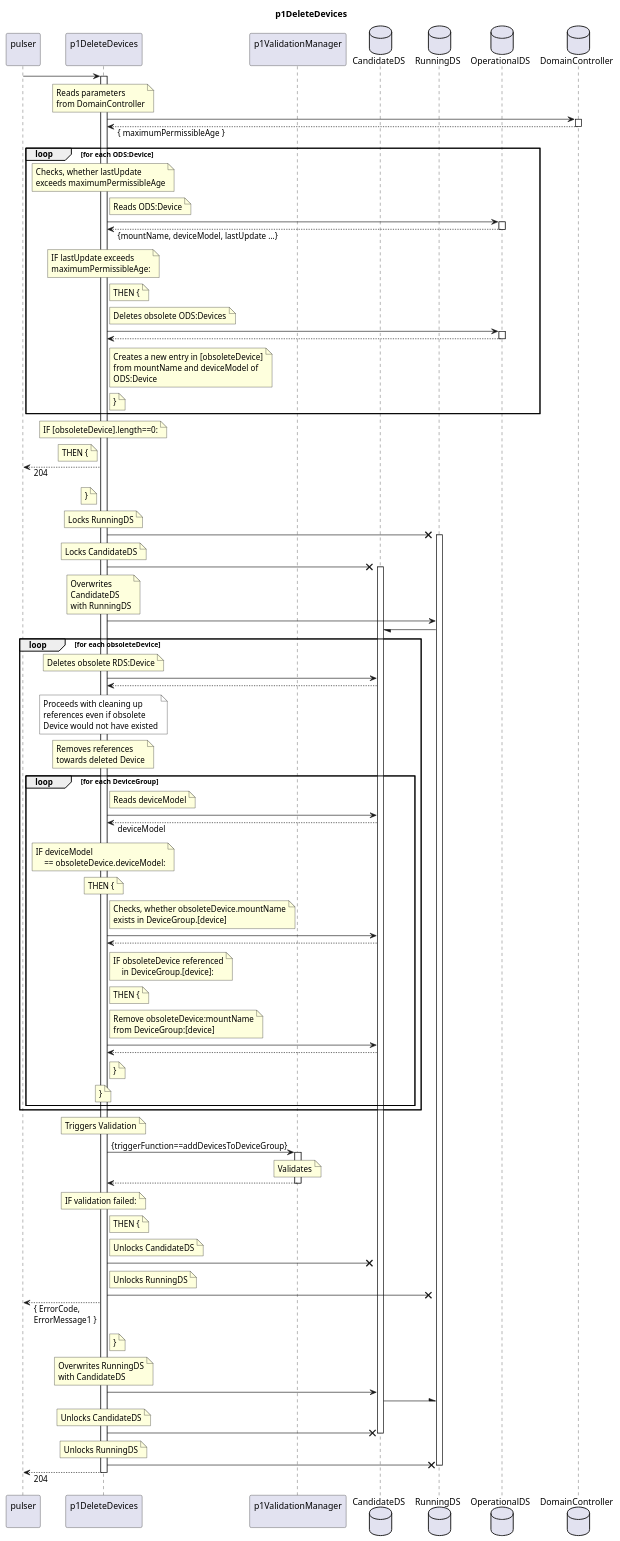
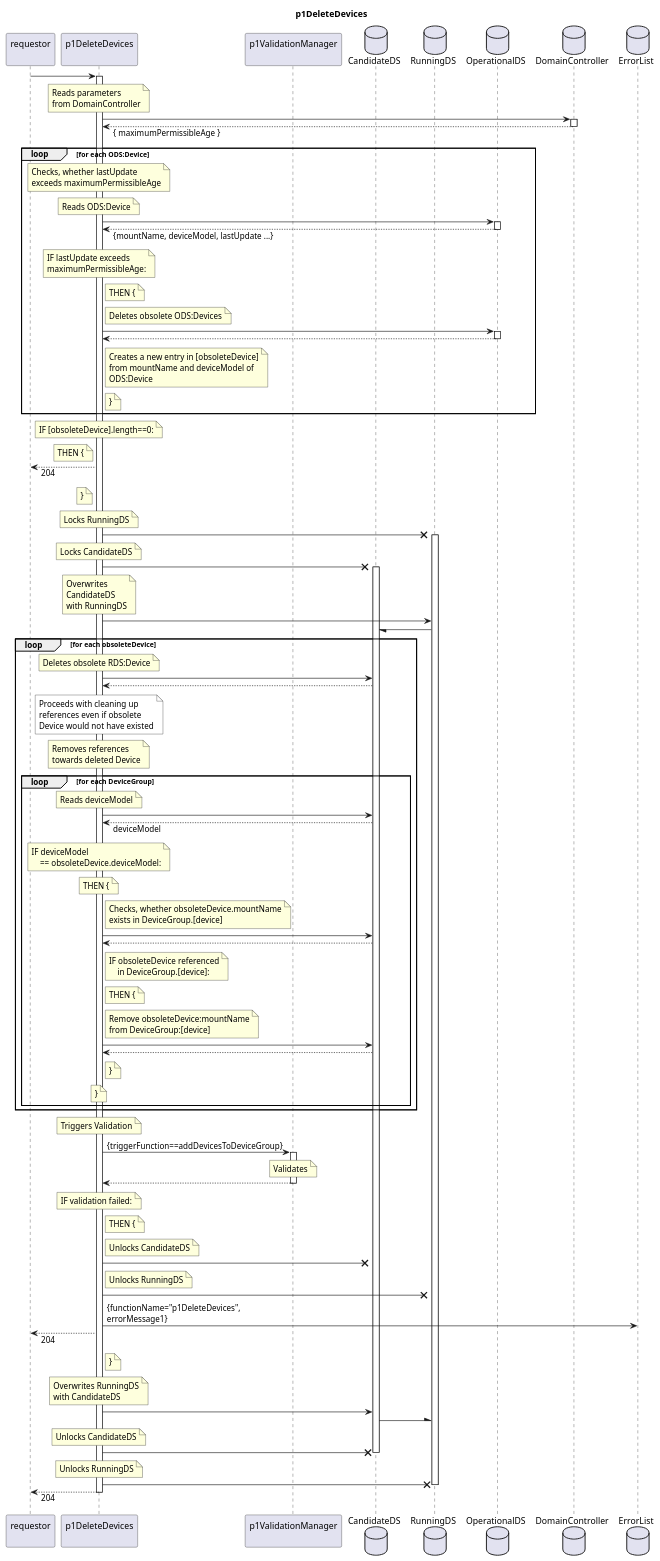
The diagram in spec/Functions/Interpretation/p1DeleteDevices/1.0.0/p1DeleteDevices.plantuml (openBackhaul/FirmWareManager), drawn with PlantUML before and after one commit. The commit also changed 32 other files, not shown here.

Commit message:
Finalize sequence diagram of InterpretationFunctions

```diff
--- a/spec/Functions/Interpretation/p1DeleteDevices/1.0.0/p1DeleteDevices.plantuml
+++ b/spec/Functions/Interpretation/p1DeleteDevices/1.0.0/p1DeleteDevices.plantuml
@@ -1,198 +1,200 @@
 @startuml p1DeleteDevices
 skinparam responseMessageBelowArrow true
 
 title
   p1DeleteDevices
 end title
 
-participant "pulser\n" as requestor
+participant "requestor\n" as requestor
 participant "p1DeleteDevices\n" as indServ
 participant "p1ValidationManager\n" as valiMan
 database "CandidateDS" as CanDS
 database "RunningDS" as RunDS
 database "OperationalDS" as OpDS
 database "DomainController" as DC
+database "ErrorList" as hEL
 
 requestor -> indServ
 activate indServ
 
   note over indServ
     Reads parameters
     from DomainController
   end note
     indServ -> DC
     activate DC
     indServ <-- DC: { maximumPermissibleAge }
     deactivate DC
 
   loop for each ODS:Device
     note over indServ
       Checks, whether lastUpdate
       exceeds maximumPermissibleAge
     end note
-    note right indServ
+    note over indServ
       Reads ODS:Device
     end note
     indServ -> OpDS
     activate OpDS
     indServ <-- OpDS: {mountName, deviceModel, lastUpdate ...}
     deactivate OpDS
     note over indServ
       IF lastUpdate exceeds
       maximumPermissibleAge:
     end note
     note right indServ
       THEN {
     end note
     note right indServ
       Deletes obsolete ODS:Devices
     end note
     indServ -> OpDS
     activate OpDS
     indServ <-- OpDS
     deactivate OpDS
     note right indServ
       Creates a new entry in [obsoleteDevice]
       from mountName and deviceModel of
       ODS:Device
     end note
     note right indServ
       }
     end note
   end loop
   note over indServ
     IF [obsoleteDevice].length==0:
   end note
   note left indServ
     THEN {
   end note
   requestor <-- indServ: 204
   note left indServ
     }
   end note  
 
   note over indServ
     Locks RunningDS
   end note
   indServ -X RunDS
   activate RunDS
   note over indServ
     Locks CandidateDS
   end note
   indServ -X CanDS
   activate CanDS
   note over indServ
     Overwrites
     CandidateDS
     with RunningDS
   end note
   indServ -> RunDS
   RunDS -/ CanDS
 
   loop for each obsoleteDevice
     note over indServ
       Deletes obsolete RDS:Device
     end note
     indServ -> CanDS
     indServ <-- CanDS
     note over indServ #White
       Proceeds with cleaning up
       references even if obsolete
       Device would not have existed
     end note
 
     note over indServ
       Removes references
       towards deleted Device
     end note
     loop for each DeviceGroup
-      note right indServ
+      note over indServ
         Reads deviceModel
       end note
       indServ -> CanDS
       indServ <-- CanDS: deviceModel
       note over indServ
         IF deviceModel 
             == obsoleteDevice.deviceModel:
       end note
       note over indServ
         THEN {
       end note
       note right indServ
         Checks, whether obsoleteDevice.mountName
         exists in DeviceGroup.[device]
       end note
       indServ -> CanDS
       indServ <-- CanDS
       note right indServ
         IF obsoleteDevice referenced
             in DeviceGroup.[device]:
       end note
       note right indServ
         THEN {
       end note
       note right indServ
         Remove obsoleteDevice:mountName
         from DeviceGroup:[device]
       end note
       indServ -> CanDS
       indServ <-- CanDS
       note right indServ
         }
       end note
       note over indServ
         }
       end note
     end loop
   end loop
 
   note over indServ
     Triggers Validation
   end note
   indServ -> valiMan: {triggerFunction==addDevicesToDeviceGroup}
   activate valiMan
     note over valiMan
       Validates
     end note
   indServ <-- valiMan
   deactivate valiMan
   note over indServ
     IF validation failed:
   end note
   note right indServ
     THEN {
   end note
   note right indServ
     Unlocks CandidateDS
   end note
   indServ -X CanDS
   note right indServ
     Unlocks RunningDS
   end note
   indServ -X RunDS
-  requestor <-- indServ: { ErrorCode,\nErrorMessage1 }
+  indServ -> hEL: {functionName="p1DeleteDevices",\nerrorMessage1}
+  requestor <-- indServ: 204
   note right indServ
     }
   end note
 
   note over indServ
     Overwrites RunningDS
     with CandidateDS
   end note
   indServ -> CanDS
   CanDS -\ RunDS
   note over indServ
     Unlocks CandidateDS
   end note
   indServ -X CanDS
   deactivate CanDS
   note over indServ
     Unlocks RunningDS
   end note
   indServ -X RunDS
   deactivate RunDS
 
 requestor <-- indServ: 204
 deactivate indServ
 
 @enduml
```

====

» **ABOUT THIS EXERCISE**
Among the lines of the data, which ones contain the word "RunningDS"? Show them.

» **SOLUTION FOR THIS PROBLEM**
 database "RunningDS" as RunDS
     Locks RunningDS
     with RunningDS
     Unlocks RunningDS
     Overwrites RunningDS
     Unlocks RunningDS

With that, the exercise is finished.